REQUIRED WORK ▸ Reproduce the records below exactly, but leave their pictures out of the copy.

RECORDS FOR PROCESSING ▸
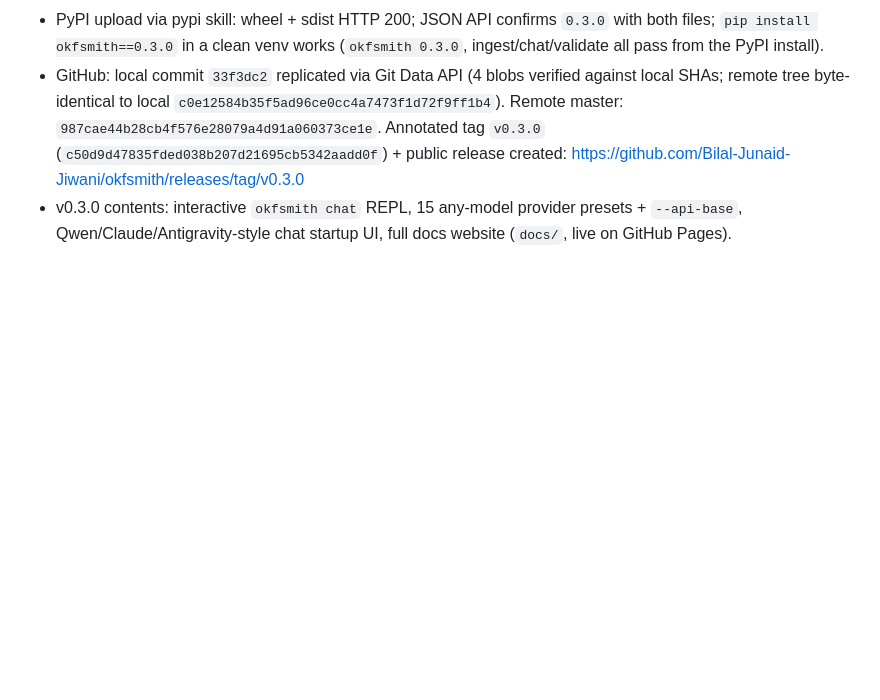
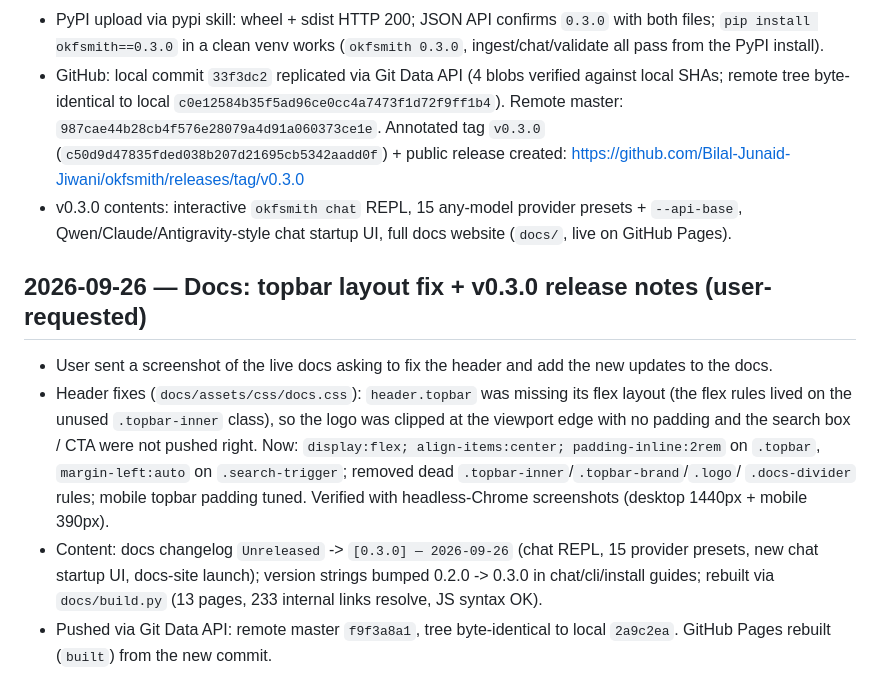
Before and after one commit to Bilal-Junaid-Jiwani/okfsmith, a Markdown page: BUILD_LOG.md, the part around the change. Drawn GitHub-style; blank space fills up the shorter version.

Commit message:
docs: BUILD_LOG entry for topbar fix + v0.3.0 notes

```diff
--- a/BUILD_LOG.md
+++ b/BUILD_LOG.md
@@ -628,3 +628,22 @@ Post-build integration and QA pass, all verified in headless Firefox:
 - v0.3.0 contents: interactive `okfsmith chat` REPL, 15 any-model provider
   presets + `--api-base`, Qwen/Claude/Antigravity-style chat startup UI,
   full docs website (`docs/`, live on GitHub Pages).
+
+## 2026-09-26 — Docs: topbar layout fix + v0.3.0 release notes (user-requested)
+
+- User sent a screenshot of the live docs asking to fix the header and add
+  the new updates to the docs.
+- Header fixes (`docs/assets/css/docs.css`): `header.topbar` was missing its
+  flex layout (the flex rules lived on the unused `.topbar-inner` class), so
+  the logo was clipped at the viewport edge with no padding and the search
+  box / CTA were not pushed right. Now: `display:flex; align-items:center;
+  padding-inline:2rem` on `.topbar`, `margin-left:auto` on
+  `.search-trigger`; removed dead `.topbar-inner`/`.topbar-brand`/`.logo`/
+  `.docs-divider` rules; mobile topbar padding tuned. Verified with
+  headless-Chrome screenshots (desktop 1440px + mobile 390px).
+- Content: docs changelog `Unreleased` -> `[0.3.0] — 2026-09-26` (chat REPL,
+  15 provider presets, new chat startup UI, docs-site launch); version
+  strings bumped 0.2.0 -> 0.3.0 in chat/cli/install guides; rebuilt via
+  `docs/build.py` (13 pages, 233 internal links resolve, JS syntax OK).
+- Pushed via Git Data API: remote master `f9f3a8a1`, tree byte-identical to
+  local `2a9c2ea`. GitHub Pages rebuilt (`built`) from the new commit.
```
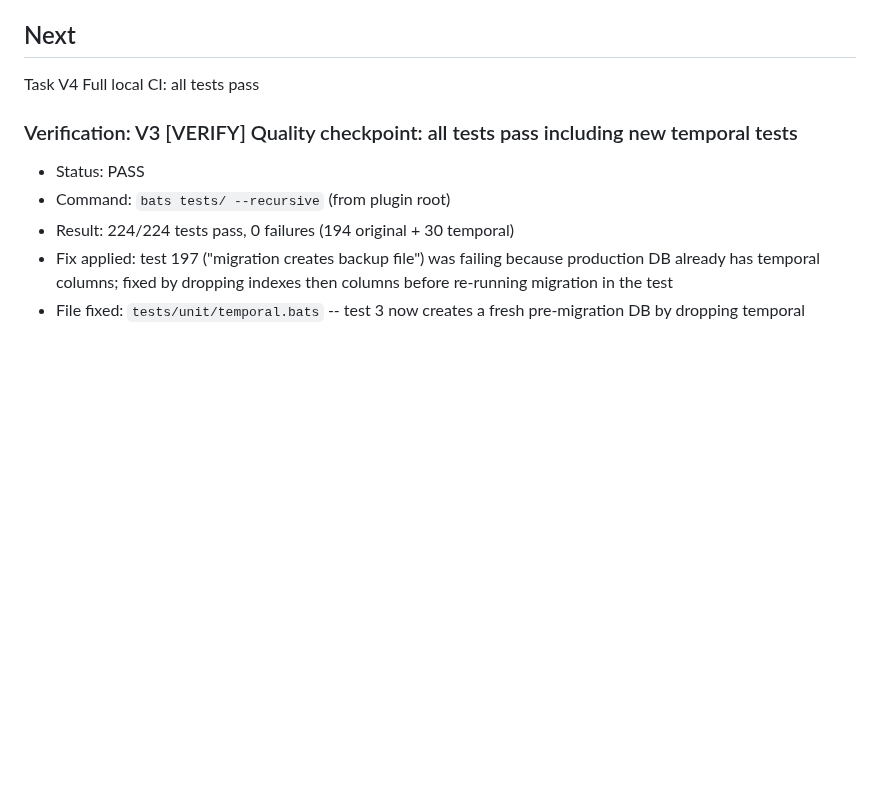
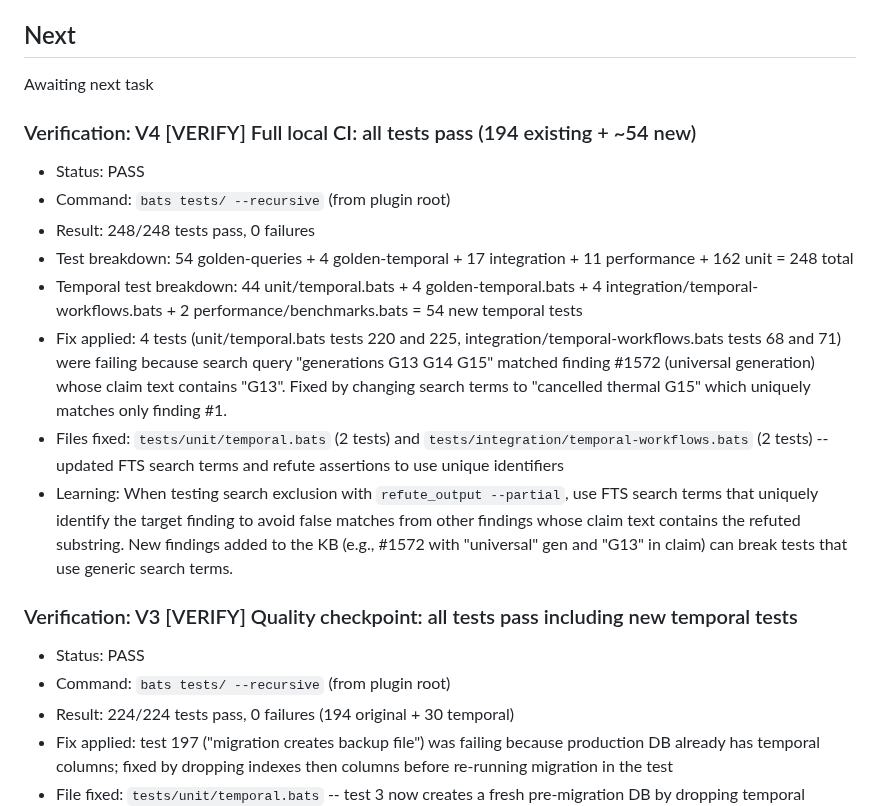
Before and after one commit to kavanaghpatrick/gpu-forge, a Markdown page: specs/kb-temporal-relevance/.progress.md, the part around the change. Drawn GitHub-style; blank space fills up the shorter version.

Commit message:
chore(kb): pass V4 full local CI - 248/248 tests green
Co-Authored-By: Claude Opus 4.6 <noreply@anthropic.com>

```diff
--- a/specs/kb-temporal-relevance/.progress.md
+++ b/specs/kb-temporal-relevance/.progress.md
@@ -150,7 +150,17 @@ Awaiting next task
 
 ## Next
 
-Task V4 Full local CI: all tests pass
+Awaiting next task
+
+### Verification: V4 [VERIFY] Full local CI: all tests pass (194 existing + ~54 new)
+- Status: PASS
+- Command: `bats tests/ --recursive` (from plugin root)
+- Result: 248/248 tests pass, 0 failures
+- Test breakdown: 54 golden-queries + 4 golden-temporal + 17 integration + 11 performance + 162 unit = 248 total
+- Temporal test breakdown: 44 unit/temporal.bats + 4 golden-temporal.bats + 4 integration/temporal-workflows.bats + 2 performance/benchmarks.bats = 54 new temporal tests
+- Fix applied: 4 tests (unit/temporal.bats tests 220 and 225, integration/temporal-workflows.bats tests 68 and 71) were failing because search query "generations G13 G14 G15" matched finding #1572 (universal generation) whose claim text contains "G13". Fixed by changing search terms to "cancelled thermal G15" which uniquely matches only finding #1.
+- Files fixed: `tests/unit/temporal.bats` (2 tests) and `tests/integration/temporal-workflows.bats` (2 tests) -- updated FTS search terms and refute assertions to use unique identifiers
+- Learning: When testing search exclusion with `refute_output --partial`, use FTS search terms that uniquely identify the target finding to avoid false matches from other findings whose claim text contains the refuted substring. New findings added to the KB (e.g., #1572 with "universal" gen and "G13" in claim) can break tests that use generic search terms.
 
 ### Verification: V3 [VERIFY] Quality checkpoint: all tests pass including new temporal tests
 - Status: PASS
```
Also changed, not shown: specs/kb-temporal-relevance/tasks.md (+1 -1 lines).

RESPONSE ▸
Before and after one commit to Bilal-Junaid-Jiwani/okfsmith, a Markdown page: BUILD_LOG.md, the part around the change. Drawn GitHub-style; blank space fills up the shorter version.

Commit message:
docs: BUILD_LOG entry for topbar fix + v0.3.0 notes

```diff
--- a/BUILD_LOG.md
+++ b/BUILD_LOG.md
@@ -628,3 +628,22 @@ Post-build integration and QA pass, all verified in headless Firefox:
 - v0.3.0 contents: interactive `okfsmith chat` REPL, 15 any-model provider
   presets + `--api-base`, Qwen/Claude/Antigravity-style chat startup UI,
   full docs website (`docs/`, live on GitHub Pages).
+
+## 2026-09-26 — Docs: topbar layout fix + v0.3.0 release notes (user-requested)
+
+- User sent a screenshot of the live docs asking to fix the header and add
+  the new updates to the docs.
+- Header fixes (`docs/assets/css/docs.css`): `header.topbar` was missing its
+  flex layout (the flex rules lived on the unused `.topbar-inner` class), so
+  the logo was clipped at the viewport edge with no padding and the search
+  box / CTA were not pushed right. Now: `display:flex; align-items:center;
+  padding-inline:2rem` on `.topbar`, `margin-left:auto` on
+  `.search-trigger`; removed dead `.topbar-inner`/`.topbar-brand`/`.logo`/
+  `.docs-divider` rules; mobile topbar padding tuned. Verified with
+  headless-Chrome screenshots (desktop 1440px + mobile 390px).
+- Content: docs changelog `Unreleased` -> `[0.3.0] — 2026-09-26` (chat REPL,
+  15 provider presets, new chat startup UI, docs-site launch); version
+  strings bumped 0.2.0 -> 0.3.0 in chat/cli/install guides; rebuilt via
+  `docs/build.py` (13 pages, 233 internal links resolve, JS syntax OK).
+- Pushed via Git Data API: remote master `f9f3a8a1`, tree byte-identical to
+  local `2a9c2ea`. GitHub Pages rebuilt (`built`) from the new commit.
```
Before and after one commit to kavanaghpatrick/gpu-forge, a Markdown page: specs/kb-temporal-relevance/.progress.md, the part around the change. Drawn GitHub-style; blank space fills up the shorter version.

Commit message:
chore(kb): pass V4 full local CI - 248/248 tests green
Co-Authored-By: Claude Opus 4.6 <noreply@anthropic.com>

```diff
--- a/specs/kb-temporal-relevance/.progress.md
+++ b/specs/kb-temporal-relevance/.progress.md
@@ -150,7 +150,17 @@ Awaiting next task
 
 ## Next
 
-Task V4 Full local CI: all tests pass
+Awaiting next task
+
+### Verification: V4 [VERIFY] Full local CI: all tests pass (194 existing + ~54 new)
+- Status: PASS
+- Command: `bats tests/ --recursive` (from plugin root)
+- Result: 248/248 tests pass, 0 failures
+- Test breakdown: 54 golden-queries + 4 golden-temporal + 17 integration + 11 performance + 162 unit = 248 total
+- Temporal test breakdown: 44 unit/temporal.bats + 4 golden-temporal.bats + 4 integration/temporal-workflows.bats + 2 performance/benchmarks.bats = 54 new temporal tests
+- Fix applied: 4 tests (unit/temporal.bats tests 220 and 225, integration/temporal-workflows.bats tests 68 and 71) were failing because search query "generations G13 G14 G15" matched finding #1572 (universal generation) whose claim text contains "G13". Fixed by changing search terms to "cancelled thermal G15" which uniquely matches only finding #1.
+- Files fixed: `tests/unit/temporal.bats` (2 tests) and `tests/integration/temporal-workflows.bats` (2 tests) -- updated FTS search terms and refute assertions to use unique identifiers
+- Learning: When testing search exclusion with `refute_output --partial`, use FTS search terms that uniquely identify the target finding to avoid false matches from other findings whose claim text contains the refuted substring. New findings added to the KB (e.g., #1572 with "universal" gen and "G13" in claim) can break tests that use generic search terms.
 
 ### Verification: V3 [VERIFY] Quality checkpoint: all tests pass including new temporal tests
 - Status: PASS
```
Also changed, not shown: specs/kb-temporal-relevance/tasks.md (+1 -1 lines).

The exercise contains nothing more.